the trailer was very short
For Wonder, students noticed that:
there were multiple actors
there were multiple shots that needed a lot of direction
there was text, live action, and music
the character’s face was never shown
Students even spent time thinking about the difficulty level of these 3 trailers and what they were each willing to commit to for their own project. They also thought about why each type of trailer might have been picked for each book. We talked a lot about purpose.
After this great discussion, students spent time exploring iMovie on the iPads. This is the tool they will most likely use for their trailers. Most had no experience with iMovie, so I invited them to spend about 20-25 minutes messing around and figuring out some of the features. I encouraged them to share what they learned with each other, and it didn’t take long for collaboration to begin. As soon as students figured something out, they were eager to show and help others.
Ludwig, a 4th grader, really jumped into the trailer part of imovie. He began planning out a quick trailer and sprang into action filming it. He didn’t make it all the way through, but you can see what he figured out here:
Reid, another 4th grader, explored the movie part of iMovie. He put together a little idea and started filming clips to put a quick sequence together.
We closed our time together by showing these videos and setting the stage for students to begin planning their own trailers. Once again, I was amazed by what kids could figure out and share when given the space to explore. I reminded them to continue to share their expertise with one another as they progress through the project. They will continue work in their classroom, but I will also collaborate with them at various stages of the project.
Today, the second student who designed a gem using Sketchup was able to print his gem our our Makerbot replicator. In case you missed the 1st print, you can read about Grant’s history-making print here.
Danny’s gem was quite different from Grant’s. Danny figured out how to make a square hole right through the middle of his gem. It was something we had wondered how to do, and he figured it out. This again brings to my mind the importance of letting go of the feeling of being an expert in everything before we allow our students to explore.
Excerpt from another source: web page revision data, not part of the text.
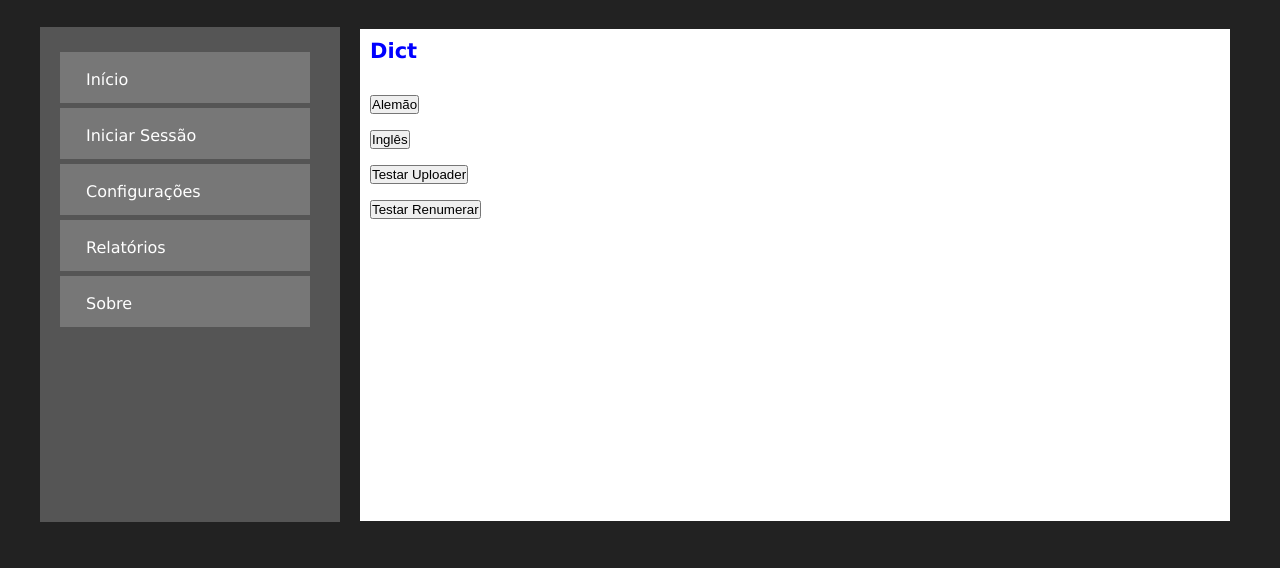
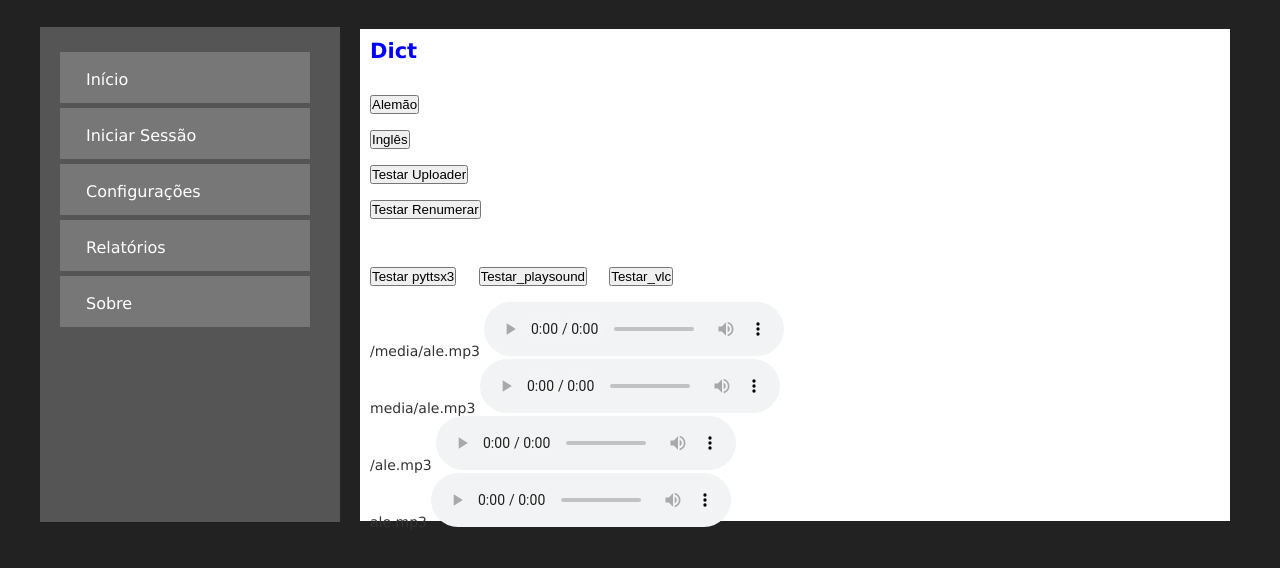
Before and after one commit to mauricioamm/Dict2023d, a Django app: page /Entrada_Iniciar/ in a window 1280 px wide. Shown: the top 568 px of the page. Run offline with Django 4.2, Linux system fonts and the light colour scheme.

Commit message:
Dict2023d, commit dia 9, 1

```diff
--- a/dictapp/templates/dictapp/Entrada_iniciar.html
+++ b/dictapp/templates/dictapp/Entrada_iniciar.html
@@ -1,5 +1,5 @@
 {% extends 'base.html' %}
-
+	{% load static %}
 {% block content %}
 
 	<form method="post">{% csrf_token %}
@@ -9,6 +9,32 @@
 		<input type="submit" value="Inglês" name="comecar_sessao_ing"><br><br>
 		<input type="submit" value="Testar Uploader" name="testar_uploader"><br><br>
 		<input type="submit" value="Testar Renumerar" name="testar_renumerar"><br><br>
+		<br><br>
+		<input type="submit" value="Testar pyttsx3" name="Testar_pyttsx3">&nbsp;&nbsp;&nbsp;&nbsp;
+		<input type="submit" value="Testar_playsound" name="Testar_playsound">&nbsp;&nbsp;&nbsp;&nbsp;
+		<input type="submit" value="Testar_vlc" name="Testar_vlc">&nbsp;&nbsp;&nbsp;&nbsp;
+		<br><br>
+
+		/media/ale.mp3
+		<audio controls>
+          <source src="/media/ale.mp3" type="audio/mpeg">
+        </audio><br>
+
+		media/ale.mp3
+		<audio controls>
+          <source src="media/ale.mp3" type="audio/mpeg">
+        </audio><br>
+
+		/ale.mp3
+		<audio controls>
+          <source src="/ale.mp3" type="audio/mpeg">
+        </audio><br>
+
+		ale.mp3
+		<audio controls>
+          <source src="ale.mp3" type="audio/mpeg">
+        </audio><br>
+
 		<!--Usuário:{{ user.get_username }}<br>
 		Banco:-->
 	</form>
--- a/dictapp/templates/dictapp/principal_ale.html
+++ b/dictapp/templates/dictapp/principal_ale.html
@@ -369,7 +369,7 @@ div#direito{
         &nbsp;
         <input type="submit" class="btn_Incorreta" value="Resetar Corretas" name="Resetar_Corretas">
         <input type="submit" class="btn_salvar" value="Salvar" name="salvar_editados">
-        <input type="submit" class="btn_Incorreta" value="Testar pyttsx3" name="Testar_pyttsx3">
+
         &nbsp;&nbsp;&nbsp;
         <!--<input type="submit" class="btn_Incorreta" value="Reset id, pk" name="Resetar_idpk">-->
 
@@ -433,7 +433,7 @@ div#direito{
         </audio><br>
 
         <audio controls>
-          <source src="https://www.pythonanywhere.com/user/mauricioamm/files/home/mauricioamm/Dict2023d/ale.mp3" type="audio/mpeg">-->
+          <source src="https://www.pythonanywhere.com/user/mauricioamm/files/home/mauricioamm/Dict2023d/ale.mp3" type="audio/mpeg">
         </audio><br>
 
         <audio autoplay>
--- a/dictapp/views.py
+++ b/dictapp/views.py
@@ -3,6 +3,8 @@ import os
 import pyttsx3
 import wave
 from playsound import playsound
+# antes: pip install python-vlc
+import vlc
 #from pygame import mixer
 
 # coloquei import os pra usar esse recurso de text-to-speech
@@ -62,6 +64,29 @@ def Entrada_Iniciar(request):
         obj_primeiro = dictclass.objetos.using(banquinho).first()
         n_primeiro = obj_primeiro.id
         return redirect('url_principal_ing', pk=n_primeiro)
+
+    if request.POST.get('Testar_pyttsx3'):
+        # https://pypi.org/project/pyttsx3/
+        print('testando aqui o Testar_pyttsx3')
+        engine = pyttsx3.init()
+        engine.say("Milton Nascimento é um gigante da música brasileira")
+        engine.runAndWait()
+        for voice in engine.getProperty('voices'):
+            print(voice)
+        return redirect('url_Entrada_sobre')
+
+    if request.POST.get('Testar_playsound'):
+        print('testando aqui o Testar_playsound')
+        playsound('acertou2.wav')
+        playsound('ale.mp3')
+        #open('u.item', encoding="ISO-8859-1")
+        return redirect('url_Entrada_sobre')
+
+    if request.POST.get('Testar_vlc'):
+        p = vlc.MediaPlayer("ale.mp3")
+        p.play()
+        #p.stop()
+        return redirect('url_Entrada_sobre')
 
     """
     if request.POST.get('testar_uploader'):
@@ -135,52 +160,6 @@ def Entrada_relatorios(request):
 
 def Entrada_sobre(request):
     return render(request, "dictapp/Entrada_sobre.html")
-
-
-### alterei 1 ###
-def Entrada_Iniciar(request):
-    # objetinho = dictclass.objetos.using('db_ale_01__').get(pk=1)
-    # objetinho.qualtabela2 = 'db_ale_01__'
-    # objetinho.save()
-
-    # if request.POST.get('comecar_sessao'):
-    #    return redirect('url_sessao_testar', pk=n_rand)
-
-    if request.POST.get('comecar_sessao_ale'):
-        banquinho = 'db_ale_01__'
-        obj_primeiro = dictclass.objetos.using(banquinho).first()
-        n_primeiro = obj_primeiro.id
-        return redirect('url_principal_ale', pk=n_primeiro)
-
-    ### chamar depois ###
-
-    ### alterei 1 ###
-    if request.POST.get('comecar_sessao_ing'):
-        banquinho = 'db_ing_01__'
-        obj_primeiro = dictclass.objetos.using(banquinho).first()
-        n_primeiro = obj_primeiro.id
-        return redirect('url_principal_ing', pk=n_primeiro)
-
-    ### chamar depois ###
-    """
-    if request.POST.get('testar_uploader'):
-        banquinho = 'db_ale_01__'
-        obj_primeiro = dictclass.objetos.using(banquinho).first()
-        n_primeiro = obj_primeiro.id
-        if request.method == 'POST' and request.FILES['myfile']:
-            myfile = request.FILES['myfile']
-            fs = FileSystemStorage()
-            filename = fs.save(myfile.name, myfile)
-            uploaded_file_url = fs.url(filename)
-            return render(request, 'core/simple_upload.html', {
-                'uploaded_file_url': uploaded_file_url
-            })
-        return render(request, 'core/simple_upload.html')
-        # return redirect('url_principal_ale', pk=n_primeiro)
-    """
-
-    return render(request, "dictapp/Entrada_iniciar.html")
-
 
 def principal_ale(request, pk):
     data = {}
```
Also changed, not shown: 2 other files.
Because Danny was given the freedom to explore Sketchup, he figured out how to do so much more than his teacher and I could have ever figured out on our own. Now his expertise can support others who want to try a similar design.
Before Danny pressed the bright red M to start the print, we made sure he got to choose the filament color that he wanted. We now have a selection of filament to choose from: blue, red, white, clear, black, yellow, orange, green, purple, and black. Danny’s gem took about 24 minutes to print. Now that we have an approximate time frame for printing these gems, we are going to try to get 2 printed during each class period over the next few days. Once again, students flocked around the printer and begged for their gem to be next.
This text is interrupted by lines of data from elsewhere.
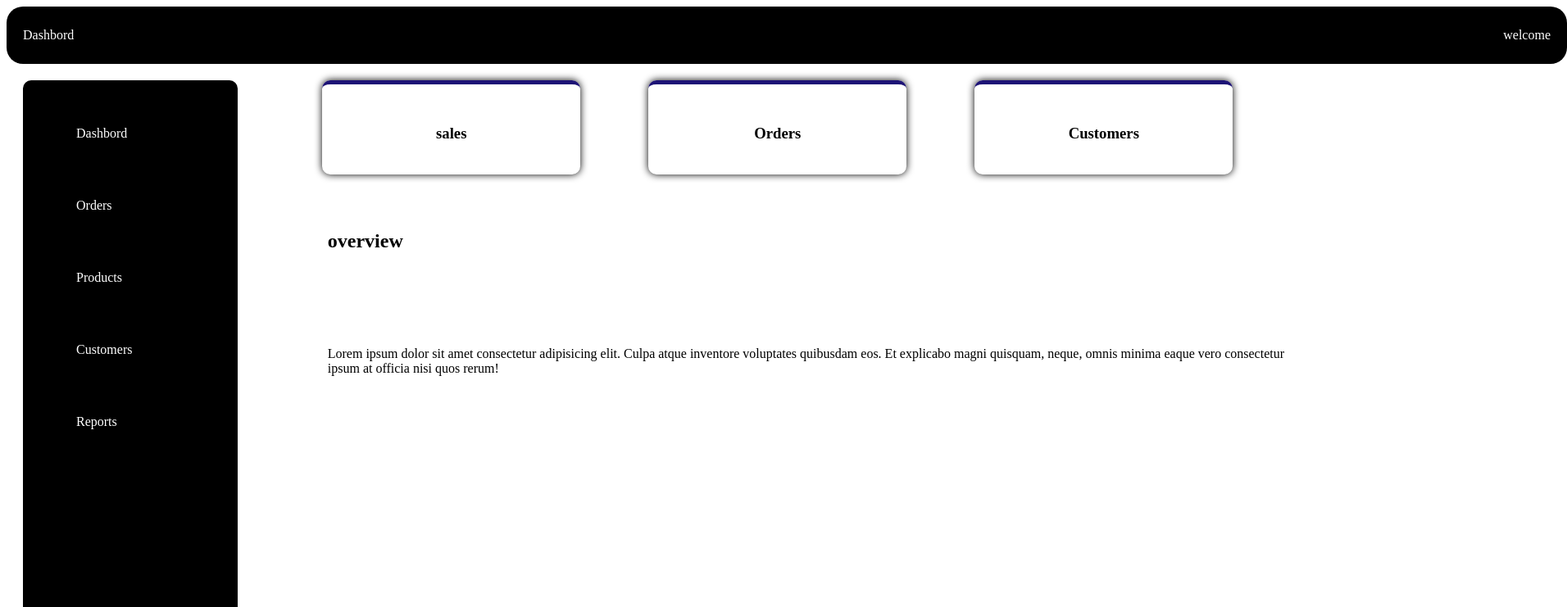
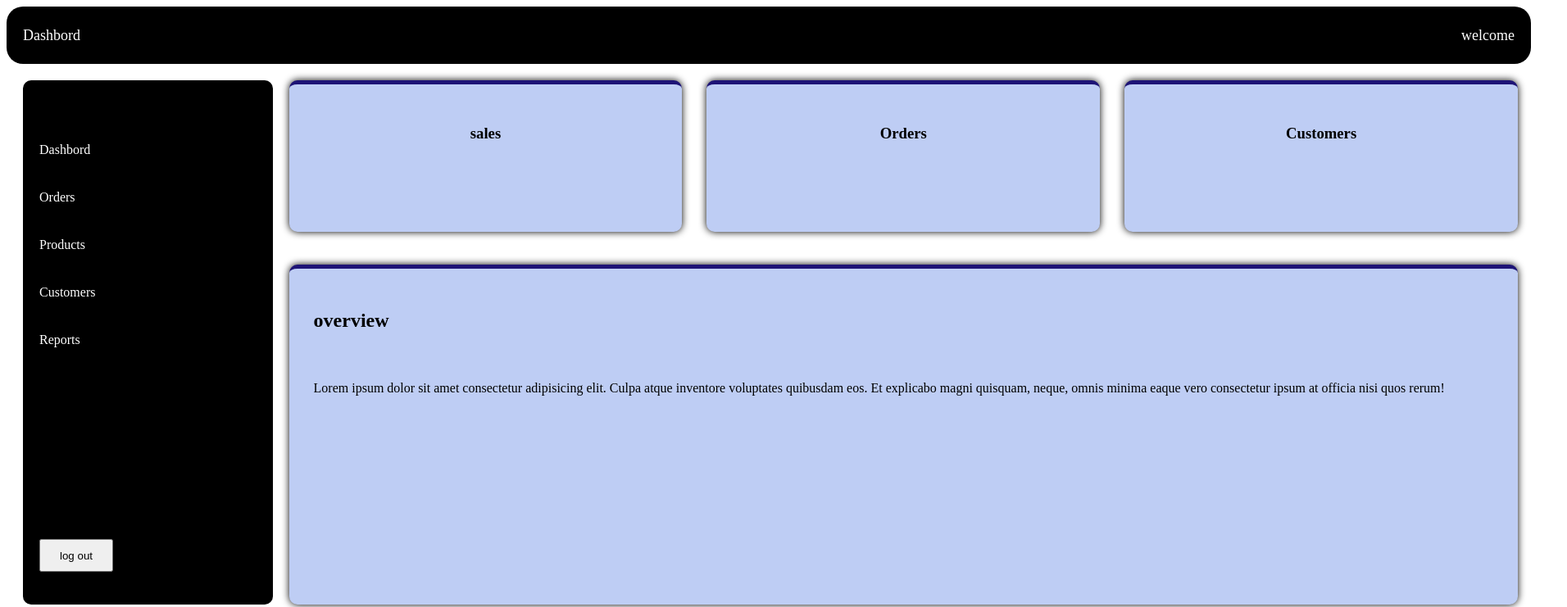
Before and after one commit to hythamhanii/web, a plain HTML site: page index.html in a window 1280 px wide. Shown: the top 741 px of the page at 82% size, 1912 px wide, since content can reach past the window. Drawn offline with Linux system fonts and the light colour scheme.

Commit message:
myproject

```diff
--- a/style.css
+++ b/style.css
@@ -1,6 +1,6 @@
-
-header{
-    width: 100%;
+/* Header */
+header {
+    width: 1820px;
     padding: 20px;
     background-color: black;
     color: white;
@@ -9,69 +9,107 @@ header{
     justify-content: space-between;
     display: flex;
     align-items: center;
+    font-size: large;
 }
 
-
-/* ================================================================================= */
-main{
+/* Main Layout */
+main {
     padding: 20px;
-    height: 100%;
     display: flex;
     gap: 20px;
-    aside{
+    height: 80vh;
+}
+
+/* Sidebar */
+aside {
     background-color: black;
-        height: 100%;
-        width: 10%;
-        padding: 40px;
+    width: 15%;
+    padding: 40px 20px;
     border-radius: 10px;
     display: flex;
     flex-direction: column;
     justify-content: space-between;
+}
 
-
-        ul{
+aside ul {
     color: white;
     list-style: none;
-            padding-left: 25px;
-            li{
-                padding-bottom: 70px;
+    padding: 0;
 }
+
+aside ul li {
+    padding: 20px 0;
+    transition: transform 0.3s ease;
+    cursor: pointer;
 }
-        button{
+
+aside ul li:hover {
+    transform: scale(1.05);
+    color: slategrey;
+}
+
+aside button {
     height: 40px;
     width: 90px;
 }
+
+/* Main Content Area */
+.classmain {
+    width: 85%;
+    display: flex;
+    flex-direction: column;
+    gap: 40px;
 }
 
-    .classmain{
-        width: 70%;
-        height: 100%;
-        display: flex;
-        flex-direction: column;
-        gap: 5%;
-        .div_1
-        {
+/* Top Boxes */
+.div_1 {
     display: flex;
     justify-content: space-evenly;
     width: 100%;
-            div{
+    gap: 30px;
+}
+
+.div_1 div {
     border-top: 5px solid rgb(29, 19, 118);
     border-radius: 10px;
-                width: 20%;
-                height: 40%;
+    width: 30%;
+    height: 120px;
     text-align: center;
     padding: 30px;
     box-shadow: 0px 0px 10px rgba(0, 0, 0, 1);
+    background-color: rgb(190, 205, 244);
+    font-weight: bold;
+    transition: transform 1s ease;
+    cursor: pointer;
 }
+
+.div_1 div:hover {
+    transform: scale(1.05);
+    background-color: rgb(157, 170, 203);
 }
-        .div_2{
-            padding-left: 7%;
-            h2{
-                padding-bottom: 3%;
+
+/* Overview Box */
+.div_2 {
+    flex: 1;
+    box-shadow: 0px 0px 10px rgba(0, 0, 0, 1);
+    background-color: rgb(190, 205, 244);
+    border-top: 5px solid rgb(29, 19, 118);
+    border-radius: 10px;
+    padding: 30px;
+    box-sizing: border-box;
+    width: 100%;
+    transition: transform 1s ease;
 }
-            p{
-                padding-top: 5%;
+
+.div_2:hover {
+    transform: scale(1.01);
+        background-color: rgb(157, 170, 203);
 }
+
+.div_2 h2 {
+    margin-bottom: 60px;
 }
+
+.div_2 p {
+    margin-top: 15px;
 }
-}
```
Lines whose indentation alone changed are shown as unchanged.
You can watch is gem print process here:
I’ve also been experimenting with a couple of tools that will hopefully inspire some new projects with several classrooms. One tool is Tinkercad. I recently used Tinkercad to make a words with wings keychain. In her new book, Words with Wings, Nikki Grimes has some incredible poems that detail how a single word can help us take flight through its meaning in our lives. I hope that I can share this poetry with students, have them select their own “words with wings”, and create backpack pulls using Tinkercad.
Another new tool is Blokify. With this easy-to-use iPad app, students use a series of blocks to make pretty much anything they want. While the blocks are designed to look like a castle, space ship, or pirate ship, they can really be stacked into anything in a Minecraft-like style. The files can be emailed from the iPad to be imported into Makerware. I hope to do storytelling projects with teachers around student-designed settings and/or characters. With the blocks all being the same size, there is also great potential to use this for perimeter and area in math.
I love how ideas keep naturally surfacing within our standards and explorations. It’s not about what we can 3D print. It’s about what we are learning about, what we want to create, and how 3D printing might support that.